▶ What you need to do:
Which of the lines below include the word "index"? Pull each one out.

[Code change snippets]
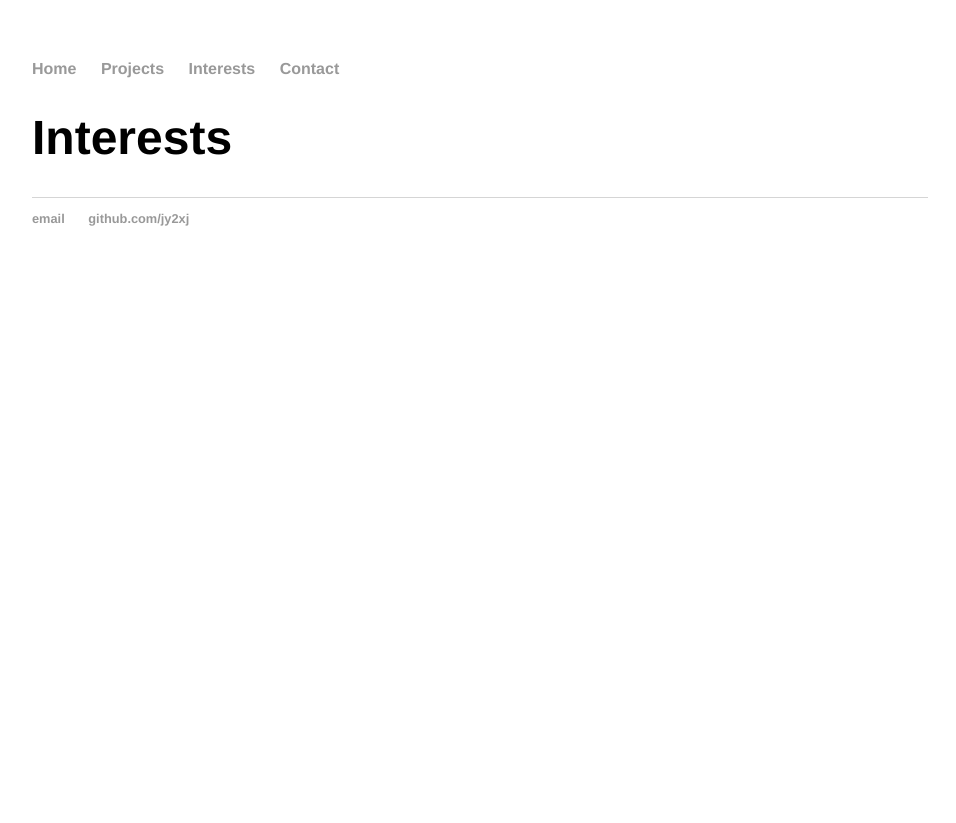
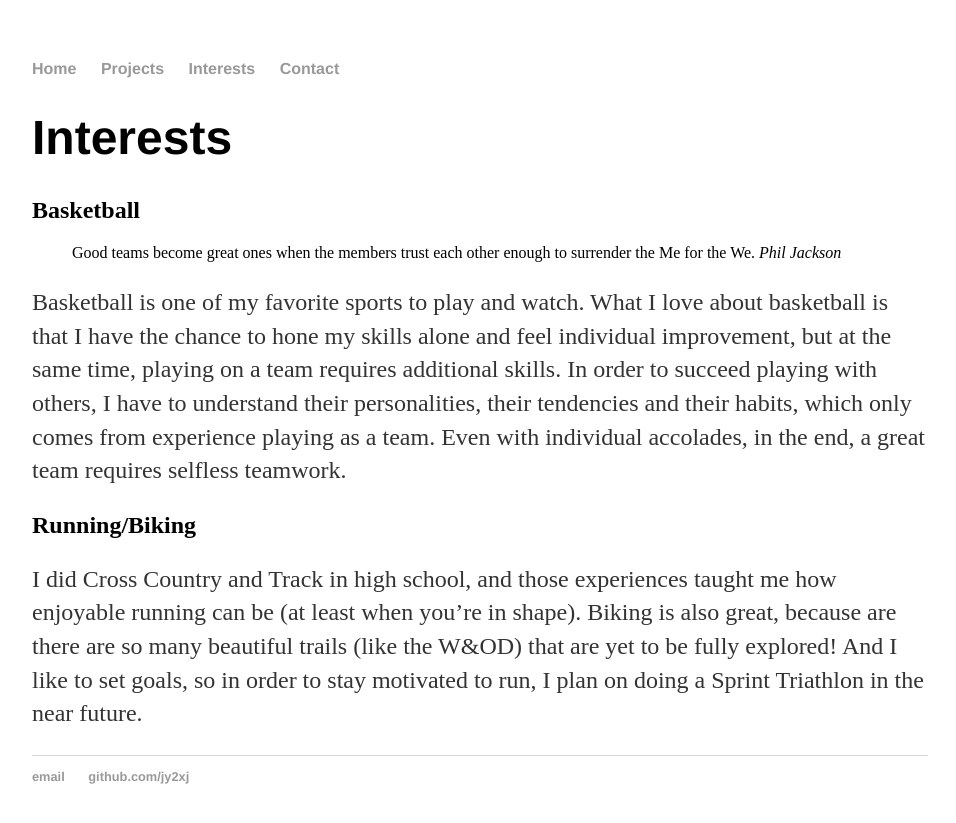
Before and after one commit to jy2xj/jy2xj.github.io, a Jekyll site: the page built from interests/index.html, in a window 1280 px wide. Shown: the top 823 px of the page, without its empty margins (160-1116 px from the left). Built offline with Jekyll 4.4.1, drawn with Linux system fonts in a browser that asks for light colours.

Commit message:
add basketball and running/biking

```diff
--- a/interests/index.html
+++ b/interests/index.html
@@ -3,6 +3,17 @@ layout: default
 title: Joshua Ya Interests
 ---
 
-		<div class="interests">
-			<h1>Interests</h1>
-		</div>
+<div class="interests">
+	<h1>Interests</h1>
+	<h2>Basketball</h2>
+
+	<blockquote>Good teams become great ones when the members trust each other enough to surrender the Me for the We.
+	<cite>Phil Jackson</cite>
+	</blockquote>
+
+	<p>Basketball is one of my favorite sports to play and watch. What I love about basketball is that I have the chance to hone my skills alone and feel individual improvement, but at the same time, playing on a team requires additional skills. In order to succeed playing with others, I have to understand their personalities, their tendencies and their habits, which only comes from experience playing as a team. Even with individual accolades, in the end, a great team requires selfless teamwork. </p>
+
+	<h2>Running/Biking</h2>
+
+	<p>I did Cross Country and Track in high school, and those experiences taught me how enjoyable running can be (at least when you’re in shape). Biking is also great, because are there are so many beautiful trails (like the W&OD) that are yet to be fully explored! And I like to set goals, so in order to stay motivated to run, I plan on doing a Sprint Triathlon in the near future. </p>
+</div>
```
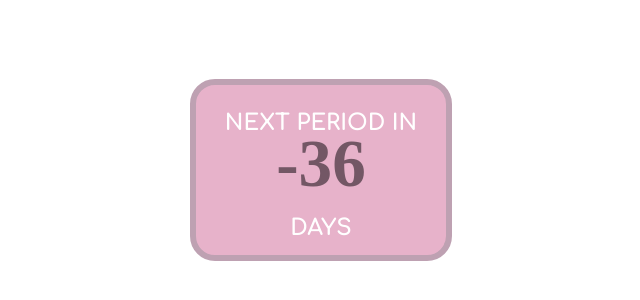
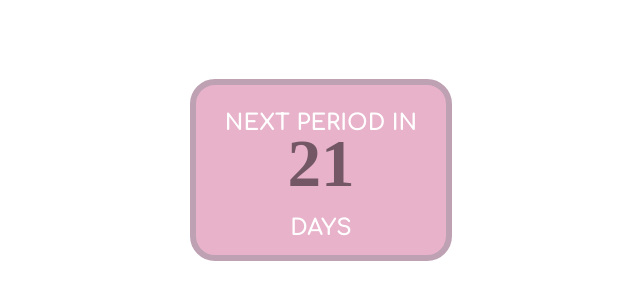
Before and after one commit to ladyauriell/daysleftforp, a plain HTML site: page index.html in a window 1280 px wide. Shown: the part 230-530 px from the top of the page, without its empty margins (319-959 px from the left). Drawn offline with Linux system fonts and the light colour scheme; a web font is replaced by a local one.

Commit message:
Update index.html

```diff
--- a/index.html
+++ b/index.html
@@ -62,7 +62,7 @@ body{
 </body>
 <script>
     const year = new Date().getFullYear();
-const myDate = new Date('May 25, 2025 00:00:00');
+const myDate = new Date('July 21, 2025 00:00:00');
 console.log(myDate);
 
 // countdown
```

▶ Task solution:
Before and after one commit to jy2xj/jy2xj.github.io, a Jekyll site: the page built from interests/index.html, in a window 1280 px wide. Shown: the top 823 px of the page, without its empty margins (160-1116 px from the left). Built offline with Jekyll 4.4.1, drawn with Linux system fonts in a browser that asks for light colours.
--- a/interests/index.html
+++ b/interests/index.html
Before and after one commit to ladyauriell/daysleftforp, a plain HTML site: page index.html in a window 1280 px wide. Shown: the part 230-530 px from the top of the page, without its empty margins (319-959 px from the left). Drawn offline with Linux system fonts and the light colour scheme; a web font is replaced by a local one.
Update index.html
--- a/index.html
+++ b/index.html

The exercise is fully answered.